They came our oldest friends from their farm in Canterbury, to the city for dinner at the end of a long, hot, January nor’ west afternoon. We ate outdoors on a terrace beside a lawn that sloped down to a stream. The meal was salmon with salads, roasted vegetables, wine, berries, meringues. This felt significant, sharing good times again with good people.
Earlier that afternoon I had noticed that, occasionally, memories of better times in the broken city have begun surfacing. This was reassuring. I had thought the earthquakes had damaged my remembering process irrevocably and that it was no longer possible to remember back to childhood and youth without being overwhelmed by subsequent images of the more recent destruction and horror.
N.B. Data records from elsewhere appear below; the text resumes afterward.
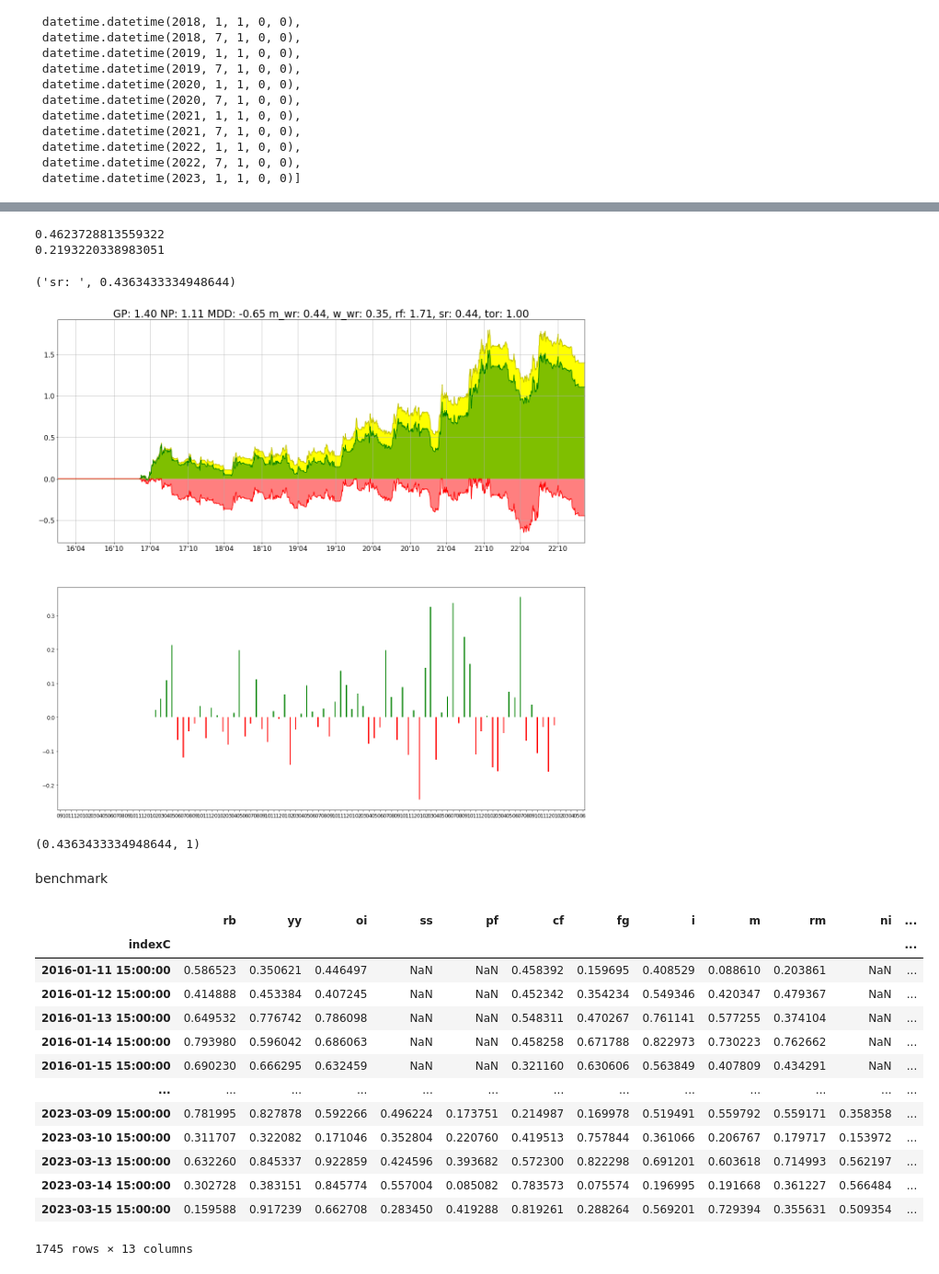
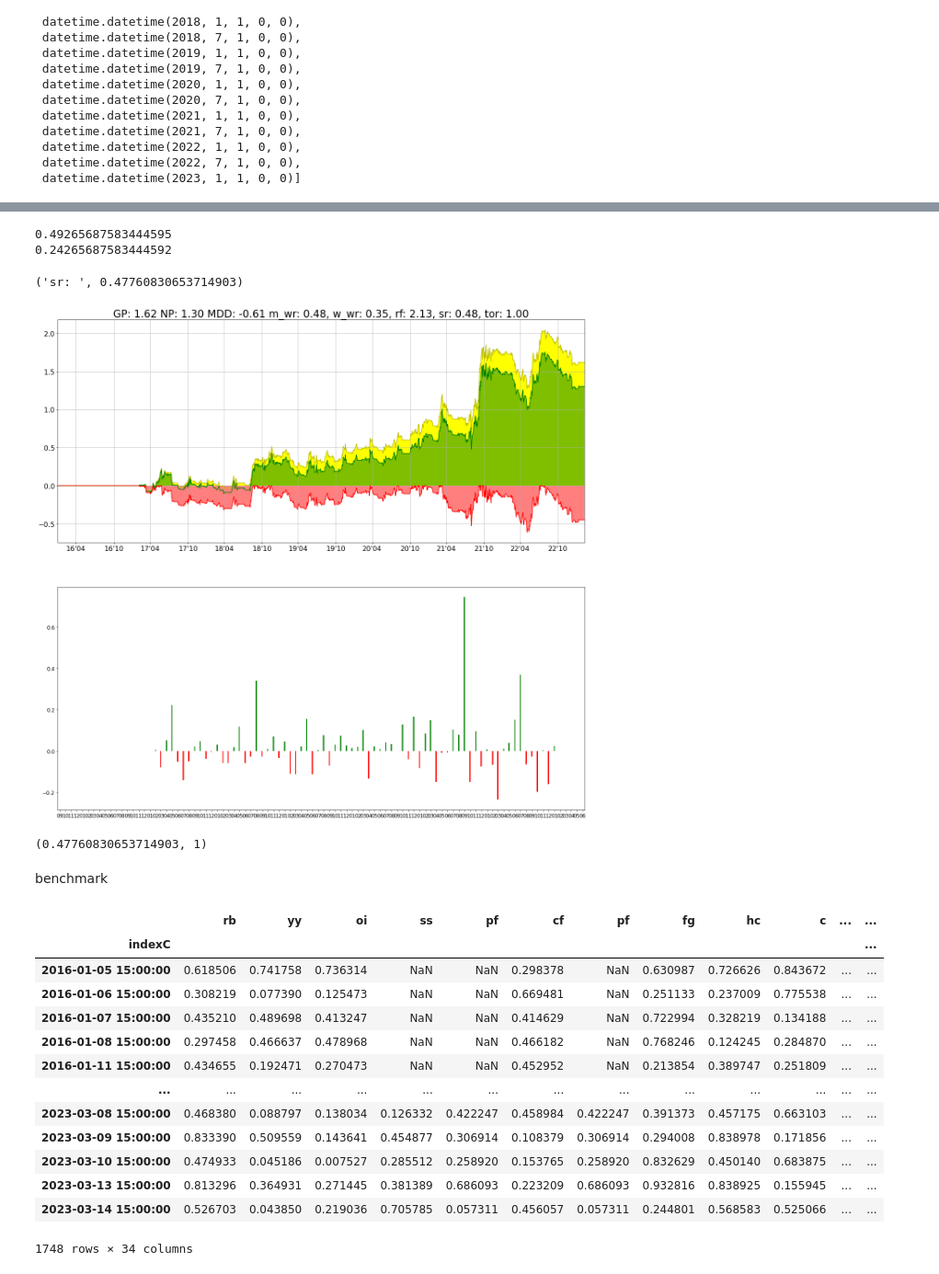
Before and after one commit to shouyangnieer/evolution_lab, a Jupyter notebook: project_ctaintern/CTA_Demo/factor_ts_copula_demo.ipynb, the cells around one changed output, grey strips where cells are left out. Shown at 92% size. Saved outputs shown, nothing was run; the diff lists cells and outputs as text; code cells hidden in the pictures.

```diff
--- a/project_ctaintern/CTA_Demo/factor_ts_copula_demo.ipynb
+++ b/project_ctaintern/CTA_Demo/factor_ts_copula_demo.ipynb
@@ -766,11 +784,23 @@ def train_module_short(dates_list,data,arbtwo_list=arbtwo_list):
 # %%
 
+''''多进程'''
 def train_module_short_mp(dates_list,data,arbtwo_list,n_processes=18):
 
     paras = [[dates_list[i],dates_list[i+1]] for i in range(len(dates_list)) if dates_list[i] != datetime.datetime(2023,1,1)]
 
     d = eu.multiprocess(Copulas_MPI,paras,n_processes = min(n_processes,len(paras)),data=data,arbtwo_list=arbtwo_list)
-    MIv_short = [d[i][0] for i in range(len(d))]
-    MIu_short = [d[i][1] for i in range(len(d))]
+    MIu_short = [d[i][0] for i in range(len(d))]
+    MIv_short = [d[i][1] for i in range(len(d))]
 
     return MIv_short, MIu_short
+
+
+def train_module_long_mp(dates_list,data,arbtwo_list,n_processes=18):
+
+    paras = [[dates_list[0],dates_list[i+1]] for i in range(len(dates_list)) if dates_list[i] != datetime.datetime(2023,1,1)]
+
+    d = eu.multiprocess(Copulas_MPI,paras,n_processes = min(n_processes,len(paras)),data=data,arbtwo_list=arbtwo_list)
+    MIu_long = [d[i][0] for i in range(len(d))]
+    MIv_long = [d[i][1] for i in range(len(d))]
+
+    return MIv_long, MIu_long
@@ -1000,7 +966,7 @@ factordf3 = (factordf1-0.5).rolling(16).sum()
 factordf4 = (factordf2-0.5).rolling(16).sum()
 
 
-factordf =  factordf3
+factordf =  factordf3-factordf4
 
 
 a,b,npsdf_ts_sig_1,nfactordf_ts_sig_1 = mltool.FactorPerform_TSS(factordf, ydf_dict, y_show, if_jy, cuts, ifqcut, startdate, enddate, nameflag_='[TS]', scomms=[], plt_groups=[], if_plot_all=False, if_plot_ls=True, if_savefig=False, figpath=figpath)
@@ -1034,8 +1000,8 @@ print(mltool.CalculateTur(pairs_ps_1))
 pairs_ps = pairs_ps_1.rolling(4).mean()
 print(mltool.CalculateTur(pairs_ps))
 # %% [output]
-0.4623728813559322
-0.2193220338983051
+0.49265687583444595
+0.24265687583444592
 # %%
 dfbkt = None
 
@@ -1061,9 +1027,9 @@ dfbkt = dfbkt/ len(arbtwo_list)
 comms_bkt = []
 mltool.PlotPerformance(dfbkt, comms_bkt, figpath, nameflag_='BKT-average', enddate=datetime.datetime(2016,1,1))
 # %% [output]
-('sr: ', 0.4363433334948644)
+('sr: ', 0.47760830653714903)
-[figure, old version]
+[figure, new version]
-(0.4363433334948644, 1)
+(0.47760830653714903, 1)
 # %% [markdown]
 benchmark
 # %%
@@ -1122,27 +1093,33 @@ def get_factor_copula(dates_list,data,factorname = 'MIv',name=name_1):
 # %%
-data_1 = {'C_1':(data_index['C_1'] - data_index['C_1'].shift(1))/data_index['C_1'].shift(1),'C_2':(data_index['C_1'] - data_index['C_1'].rolling(6).mean())/data_index['C_1'].rolling(6).mean()}
-data_2 = {'C_1':(data_index['C_2'] - data_index['C_2'].shift(1))/data_index['C_2'].shift(1),'C_2':(data_index['C_2'] - data_index['C_2'].rolling(6).mean())/data_index['C_1'].rolling(6).mean()}
+# data_1 = {'C_1':(data_index['C_1'] - data_index['C_1'].shift(1))/data_index['C_1'].shift(1),'C_2':(data_index['C_1'] - data_index['C_1'].rolling(6).mean())/data_index['C_1'].rolling(6).mean()}
+# data_2 = {'C_1':(data_index['C_2'] - data_index['C_2'].shift(1))/data_index['C_2'].shift(1),'C_2':(data_index['C_2'] - data_index['C_2'].rolling(6).mean())/data_index['C_1'].rolling(6).mean()}
+
+
+data_1 = {'C_1':(data_index['C_1'] - data_index['C_1'].shift(1))/data_index['C_1'].shift(1),'C_2':((data_index['C_1'] - data_index['C_1'].shift(1))/data_index['C_1'].shift(1)).shift(-1)}
+data_2 = {'C_1':(data_index['C_2'] - data_index['C_2'].shift(1))/data_index['C_2'].shift(1),'C_2':((data_index['C_2'] - data_index['C_2'].shift(1))/data_index['C_2'].shift(1)).shift(-1)}
+
+MIv_short, MIu_short= train_module_short_mp(dates_list_1,data=data_1,arbtwo_list=arbtwo_list,n_processes=50)
+MIv_1 = get_factor_copula(dates_list_1,MIv_short,name=name_1)
+
+MIv_short, MIu_short= train_module_short_mp(dates_list_1,data=data_2,arbtwo_list=arbtwo_list,n_processes=50)
+MIv_2 = get_factor_copula(dates_list_1,MIv_short,name=name_2)
-# %%
-MIv_1 = get_factor_copula(dates_list_1,data_1,name=name_1)
-MIv_2 = get_factor_copula(dates_list_1,data_2,name=name_2)
 # %%
 MIv = pd.concat([MIv_1,MIv_2],axis=1)
-MIv = MIv.loc[:, ~MIv.columns.duplicated()]
 MIv
 # %% [output]
-|  | rb | yy | oi | ss | pf | cf | fg | i | m | rm | ni | ... |
+|  | rb | yy | oi | ss | pf | cf | pf | fg | hc | c | ... | ... |
 | indexC |  |  |  |  |  |  |  |  |  |  |  | ... |
-| 2016-01-11 15:00:00 | 0.586523 | 0.350621 | 0.446497 | NaN | NaN | 0.458392 | 0.159695 | 0.408529 | 0.088610 | 0.203861 | NaN | ... |
-| 2016-01-12 15:00:00 | 0.414888 | 0.453384 | 0.407245 | NaN | NaN | 0.452342 | 0.354234 | 0.549346 | 0.420347 | 0.479367 | NaN | ... |
-| 2016-01-13 15:00:00 | 0.649532 | 0.776742 | 0.786098 | NaN | NaN | 0.548311 | 0.470267 | 0.761141 | 0.577255 | 0.374104 | NaN | ... |
-| 2016-01-14 15:00:00 | 0.793980 | 0.596042 | 0.686063 | NaN | NaN | 0.458258 | 0.671788 | 0.822973 | 0.730223 | 0.762662 | NaN | ... |
-| 2016-01-15 15:00:00 | 0.690230 | 0.666295 | 0.632459 | NaN | NaN | 0.321160 | 0.630606 | 0.563849 | 0.407809 | 0.434291 | NaN | ... |
+| 2016-01-05 15:00:00 | 0.618506 | 0.741758 | 0.736314 | NaN | NaN | 0.298378 | NaN | 0.630987 | 0.726626 | 0.843672 | ... | ... |
+| 2016-01-06 15:00:00 | 0.308219 | 0.077390 | 0.125473 | NaN | NaN | 0.669481 | NaN | 0.251133 | 0.237009 | 0.775538 | ... | ... |
+| 2016-01-07 15:00:00 | 0.435210 | 0.489698 | 0.413247 | NaN | NaN | 0.414629 | NaN | 0.722994 | 0.328219 | 0.134188 | ... | ... |
+| 2016-01-08 15:00:00 | 0.297458 | 0.466637 | 0.478968 | NaN | NaN | 0.466182 | NaN | 0.768246 | 0.124245 | 0.284870 | ... | ... |
+| 2016-01-11 15:00:00 | 0.434655 | 0.192471 | 0.270473 | NaN | NaN | 0.452952 | NaN | 0.213854 | 0.389747 | 0.251809 | ... | ... |
 | ... | ... | ... | ... | ... | ... | ... | ... | ... | ... | ... | ... | ... |
-| 2023-03-09 15:00:00 | 0.781995 | 0.827878 | 0.592266 | 0.496224 | 0.173751 | 0.214987 | 0.169978 | 0.519491 | 0.559792 | 0.559171 | 0.358358 | ... |
-| 2023-03-10 15:00:00 | 0.311707 | 0.322082 | 0.171046 | 0.352804 | 0.220760 | 0.419513 | 0.757844 | 0.361066 | 0.206767 | 0.179717 | 0.153972 | ... |
-| 2023-03-13 15:00:00 | 0.632260 | 0.845337 | 0.922859 | 0.424596 | 0.393682 | 0.572300 | 0.822298 | 0.691201 | 0.603618 | 0.714993 | 0.562197 | ... |
-| 2023-03-14 15:00:00 | 0.302728 | 0.383151 | 0.845774 | 0.557004 | 0.085082 | 0.783573 | 0.075574 | 0.196995 | 0.191668 | 0.361227 | 0.566484 | ... |
-| 2023-03-15 15:00:00 | 0.159588 | 0.917239 | 0.662708 | 0.283450 | 0.419288 | 0.819261 | 0.288264 | 0.569201 | 0.729394 | 0.355631 | 0.509354 | ... |
+| 2023-03-08 15:00:00 | 0.468380 | 0.088797 | 0.138034 | 0.126332 | 0.422247 | 0.458984 | 0.422247 | 0.391373 | 0.457175 | 0.663103 | ... | ... |
+| 2023-03-09 15:00:00 | 0.833390 | 0.509559 | 0.143641 | 0.454877 | 0.306914 | 0.108379 | 0.306914 | 0.294008 | 0.838978 | 0.171856 | ... | ... |
+| 2023-03-10 15:00:00 | 0.474933 | 0.045186 | 0.007527 | 0.285512 | 0.258920 | 0.153765 | 0.258920 | 0.832629 | 0.450140 | 0.683875 | ... | ... |
+| 2023-03-13 15:00:00 | 0.813296 | 0.364931 | 0.271445 | 0.381389 | 0.686093 | 0.223209 | 0.686093 | 0.932816 | 0.838925 | 0.155945 | ... | ... |
+| 2023-03-14 15:00:00 | 0.526703 | 0.043850 | 0.219036 | 0.705785 | 0.057311 | 0.456057 | 0.057311 | 0.244801 | 0.568583 | 0.525066 | ... | ... |
-1745 rows × 13 columns
+1748 rows × 34 columns
 # %%
 # MIv.plot(figsize=(32,9))
```
Also changed, not shown: parts of 19 cells of this notebook, 5 other files.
Perhaps as the city rebuilds and as optimism about its future slowly grows the pain might lift somewhat.